If you want to avoid Downton spoilers, then just go visit my guest post on HerKentucky today. Meanwhile, the rest of us are going to don some sack cloth and ashes and lament the season finale. It’s very Lent-y, I promise.
**Spoiler Alert … fair warning.
Awhile back, I posted The Gospel of Grantham. I noted here that our fascination with Downton Abbey is really a timely response to our own dramatically changing culture. The show speaks deep spiritual truth about how we cope with our own shifting world. I stand by that piece, and i still acknowledge the prophetic quality of this wonderfully-written, visually stunning bit of cinema.
Which is to say: I love you, Downton Abbey, but %*$#! How many main characters can you kill off in a single season??
Apparently, two. TWO. And not in a single flu epidemic (though we almost lost Cora there) or major disaster (that was in the pilot)…two unrelated, unforeseen tragedies. I’m still reeling from the darkness of it.
When Sybil died (i said spoiler alert!) i couldn’t decide if it was gripping drama, or over-the-top emotional manipulation. As a survivor of preeclampsia myself, i left that episode thanking God and modern medicine for my life and my babies. I figured I was over-reacting to something that felt a little too close to home.
But come Sunday night’s plot twist, I was back to my initial reaction. At some point, the killing off of main characters becomes a cheap narrative device.
Think about how many of our favorite ‘dramas’ have fallen into this pattern. I was a devotee of ER for many seasons, but at some point, I lost track of the body count–not among the patients, but the doctors. Same goes for Grey’s Anatomy. Between the shooting, the plane crash, and George’s ill-fated date with a bus, perhaps they need to find more graceful ways for stars to exit stage left. I mean, there’s a fine line between drama and soap opera.
On the other hand, look at the West Wing. Bomb threats, terrorist attacks, illness, injury… And yet, for all the high drama of the presidential life, death never felt like a vice on that show. Every death seemed necessary to further the story. The real drama of the Bartlett administration took place in relationship and personal evolution. Aaron Sorkin knows how to play a simple one-liner (“then shut it down…”) for maximum effect. He can manipulate something as simple as a name (“I’M Marion Coatsworth Hay!”) and leave us in tears of laughter. (Just watched that one last night. Gets me every time).
True mastsers of narrative never go for the cheap kill. The creaters of Downton are perfectly capable of nuance, but maybe their recent success has made them lazy. Matthew Crawley wants out of his contract? Fine. Send him back into military service, maybe abroad–give a global pespective to the woes of Grantham. Maybe he wants to move to London and practice law, and Mary goes with him in an act of uncharacteristic sacrifice. Maybe he runs off to America with Edith!! Now THERE’S a story.
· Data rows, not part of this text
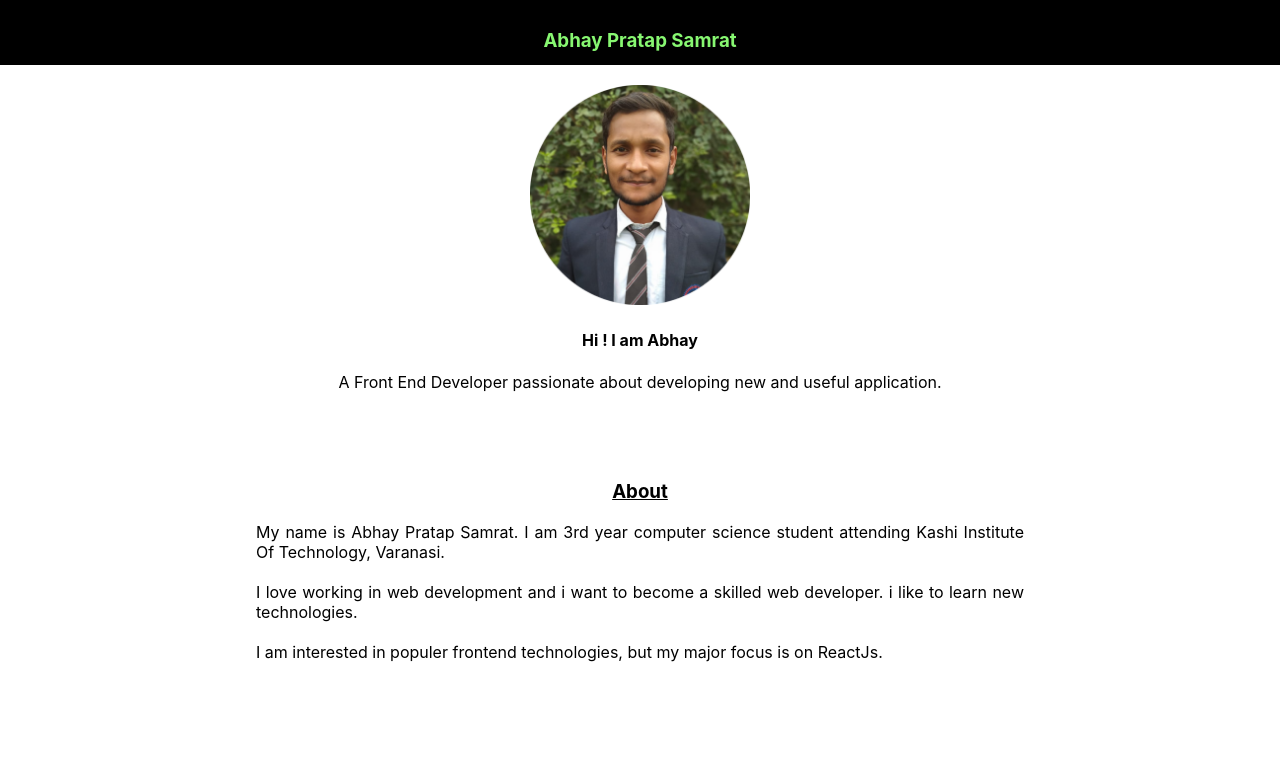
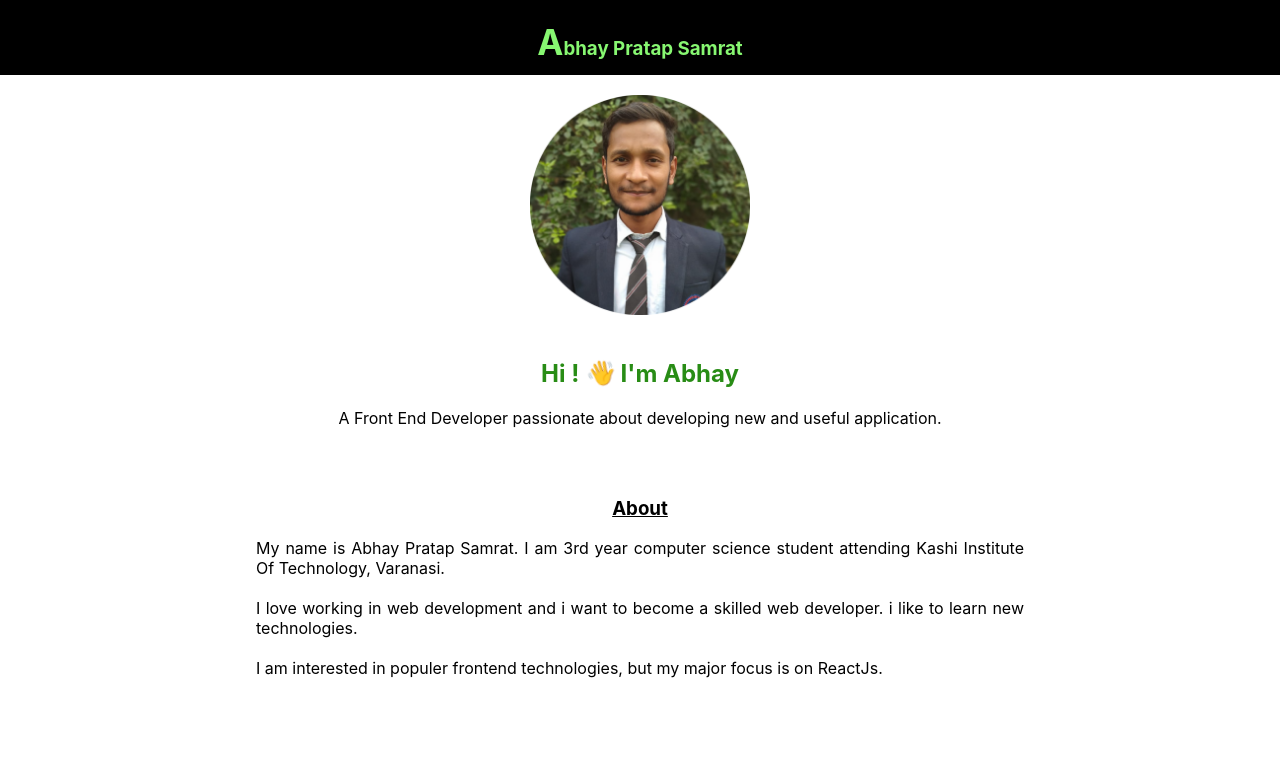
Before and after one commit to abhaypsamrat/Nextjs-Portfolio, a Next.js app: page / in a window 1280 px wide. Shown: the top 783 px of the page. Built offline with nearby package versions, Linux system fonts and the light colour scheme.

Commit message:
add wave ftr

```diff
--- a/component/Avatar.js
+++ b/component/Avatar.js
@@ -5,7 +5,12 @@ function Avatar() {
   return (
     <div className={styles.Avatar}>
       <Image src="/assets/mypic.jpeg" alt="me" width="220" height="220" />
-      <h4>Hi ! I am Abhay</h4>
+      <br />
+      <br />
+      <h2>
+        Hi ! <span className={styles.wave}>👋 </span> I&apos;m Abhay
+      </h2>
+
       <p>
         A Front End Developer passionate about developing new and useful
         application.
--- a/component/Header.js
+++ b/component/Header.js
@@ -4,7 +4,7 @@ export default function Header(href) {
   return (
     <div className="header">
       <Link href={'/'} passHref>
-        <h3>Abhay Pratap Samrat</h3>
+        <h3 className="first-word-uppercase-p">Abhay Pratap Samrat</h3>
       </Link>
     </div>
   );
--- a/styles/about.module.css
+++ b/styles/about.module.css
@@ -4,7 +4,7 @@
   /* margin: -20px; */
 }
 .about h3 {
-  padding-top: 50px;
+  padding-top: 30px;
   text-align: center;
   text-decoration: underline;
 }
--- a/styles/avatar.module.css
+++ b/styles/avatar.module.css
@@ -8,6 +8,47 @@
   height: 100px;
   width: 100px;
 }
+.Avatar h2{
+  color: rgb(40, 140, 21);
+}
+/* code for Waving hand */
+
+.wave {
+  animation-name: wave-animation; /* Refers to the name of your @keyframes element below */
+  animation-duration: 2.5s; /* Change to speed up or slow down */
+  animation-iteration-count: infinite; /* Never stop waving :) */
+  transform-origin: 70% 70%; /* Pivot around the bottom-left palm */
+  display: inline-block;
+}
+
+@keyframes wave-animation {
+  0% {
+    transform: rotate(0deg);
+  }
+  10% {
+    transform: rotate(14deg);
+  } /* The following five values can be played with to make the waving more or less extreme */
+  20% {
+    transform: rotate(-8deg);
+  }
+  30% {
+    transform: rotate(14deg);
+  }
+  40% {
+    transform: rotate(-4deg);
+  }
+  50% {
+    transform: rotate(10deg);
+  }
+  60% {
+    transform: rotate(0deg);
+  } /* Reset for the last half to pause */
+  100% {
+    transform: rotate(0deg);
+  }
+}
+/* code for Waving hand */
+
 .Avatar p {
   text-align: center;
   margin: 0px;
--- a/styles/globals.css
+++ b/styles/globals.css
@@ -10,7 +10,7 @@ body {
   text-align: center;
   background-color: black;
   color: aliceblue;
-  height: 45px;
+  height: 55px;
   padding: 10px;
 
   /* Hold the header in top of the screen */
@@ -20,9 +20,15 @@ body {
   top: -1px;
   z-index: 10;
 }
+.first-word-uppercase-p::first-letter {
+  font-size: 35px;
+  color: rgb(135, 247, 113);
+  font-weight: bold;
+  line-height: 0.75;
+}
 .header h3{
   color: rgb(135, 247, 113);
-  cursor: "pointer"
+  cursor: pointer;
 }
 .footer {
   text-align: center;
```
There is this thing called ‘the sanctity of life,’ and for many of us, it does not just have to do with abortion. As people of faith, we value life in its many forms and stages, and we seek a deeper, more complex thread of narrative in the face of suffering. How does that shape our reaction to death–real or fictional?
For my own Lenten journey (told you we’d get there), I’m pausing to reflect on how we ‘do death’ in church. As we near the darkness of Holy Week and the high drama of the cross, what role does violence and tragedy play in our own journey of transformation? Of course, there must be death and darkness if there is to be an Easter moment… And yet, we should never play up death and glorify violence (i’m looking at you, Mel Gibson) in order to create a cheap and emotional conversion moment. Where is that authentic intersection between real, actual death, and real, actual life? I’m not sure…but I do know that a graphic, blood-and-gutsy crucifixion robs us of the real heartache and errs over into the realm of entertainment.
My call for preachers–and for all who seek to embody the living Christ in every day living–is that we learn to be fully present to death and suffering, while not giving it top-billing. What is the real transformation story at the heart of the cross? How does our living narrative reflect the hope in sacrifice, without coming to worship death itself?
This is the evolving narrative of worship in our time and place. As we seek a sacred balance between life and death, perhaps we should send a note of good news across the pond. The Dowager Countess has been looking a little peaked lately…